“People should not be afraid of their governments; governments should be afraid of their people.” — V
I’d been trying hard not to build this one up because most adaptions are a severe disappointment to those who enjoyed the original work — and the original graphic novel is something I really did enjoy. Add that to the fact that Alan Moore disowned it, then I was really expecting this film to be as bad as The League of Extraordinary Gentlemen from the moment I first heard it was in production.
Once it did get near to release though the hype did start affecting me a little and I did reconsider it enough to check out the score on IMDb: 7.6/10 — pretty high for IMDb! So I thought maybe I should try and keep an open mind.
I’m glad I did, because this was a pretty enjoyable movie. Not perfect, but I think the Wachowski Brothers captured the style of the novel quite effectively.
Somewhat surprisingly for an American movie they kept the British setting and didn’t introduce too many appalling British stereotypes (“Tally ho chaps, looks like those bally Americans have gone and saved the day again.

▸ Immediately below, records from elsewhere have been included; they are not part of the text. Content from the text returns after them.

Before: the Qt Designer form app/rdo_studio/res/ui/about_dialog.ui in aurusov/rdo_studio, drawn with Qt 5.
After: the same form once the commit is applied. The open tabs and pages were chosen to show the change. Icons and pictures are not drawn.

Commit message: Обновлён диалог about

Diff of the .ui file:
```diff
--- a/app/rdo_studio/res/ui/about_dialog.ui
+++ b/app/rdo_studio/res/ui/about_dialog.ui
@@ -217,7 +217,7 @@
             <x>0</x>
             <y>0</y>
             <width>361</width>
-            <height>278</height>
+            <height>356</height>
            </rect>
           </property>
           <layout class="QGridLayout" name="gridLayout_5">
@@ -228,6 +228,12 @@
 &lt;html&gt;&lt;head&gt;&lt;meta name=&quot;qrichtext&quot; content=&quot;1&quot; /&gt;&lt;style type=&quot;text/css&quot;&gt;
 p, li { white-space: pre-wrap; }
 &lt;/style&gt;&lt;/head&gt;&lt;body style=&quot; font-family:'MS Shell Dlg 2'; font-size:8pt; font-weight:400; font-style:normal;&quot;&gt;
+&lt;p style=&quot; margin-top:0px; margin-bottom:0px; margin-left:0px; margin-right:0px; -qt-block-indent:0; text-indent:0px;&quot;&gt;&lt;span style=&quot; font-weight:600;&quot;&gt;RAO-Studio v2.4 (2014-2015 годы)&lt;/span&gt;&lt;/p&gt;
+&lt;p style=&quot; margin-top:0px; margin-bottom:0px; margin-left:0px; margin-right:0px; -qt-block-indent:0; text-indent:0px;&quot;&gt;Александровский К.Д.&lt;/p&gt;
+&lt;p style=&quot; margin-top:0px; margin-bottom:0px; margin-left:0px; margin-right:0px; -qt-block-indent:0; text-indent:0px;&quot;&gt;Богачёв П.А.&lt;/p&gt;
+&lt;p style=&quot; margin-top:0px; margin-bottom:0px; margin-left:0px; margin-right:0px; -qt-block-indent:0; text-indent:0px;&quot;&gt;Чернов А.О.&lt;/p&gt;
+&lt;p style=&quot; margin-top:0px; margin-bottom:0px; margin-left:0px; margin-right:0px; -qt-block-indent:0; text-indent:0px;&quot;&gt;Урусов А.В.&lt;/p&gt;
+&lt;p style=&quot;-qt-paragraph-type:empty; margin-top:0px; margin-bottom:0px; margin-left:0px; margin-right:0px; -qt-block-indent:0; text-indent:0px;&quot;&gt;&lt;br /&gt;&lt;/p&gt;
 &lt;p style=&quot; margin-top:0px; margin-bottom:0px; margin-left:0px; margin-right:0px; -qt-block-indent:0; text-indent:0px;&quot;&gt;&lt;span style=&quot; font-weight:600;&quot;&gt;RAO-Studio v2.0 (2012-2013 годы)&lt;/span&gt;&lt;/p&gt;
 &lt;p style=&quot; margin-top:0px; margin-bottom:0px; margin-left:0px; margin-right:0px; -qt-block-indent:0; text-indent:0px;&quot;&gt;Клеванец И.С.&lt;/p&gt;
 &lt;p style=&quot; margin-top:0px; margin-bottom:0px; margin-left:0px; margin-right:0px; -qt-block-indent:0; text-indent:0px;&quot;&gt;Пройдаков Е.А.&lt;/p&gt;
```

Anyone for tea?” — Independence Day). Even the dodgy-looking London pub scene seemed pretty authentic in fact! The references to the war against terror, government oppression, rule by fear etc. were a little heavy-handed but still done well enough to strike a chord.
I felt the pace of the film slumped very slightly in the middle, but I was not bored at any point. Hugo Weaving did very well to put the character across without any facial expressions to make use of, and there were excellent performances from Natalie Portman, Stephen Rea and Stephen Fry. Stephen Rea in particular is one of my favourite underrated actors.
I would give this movie 7/10; just try and see it somewhere less expensive than High Street Kensington (£10)!
PS Today, London has the highest concentration of CCTV cameras in the world.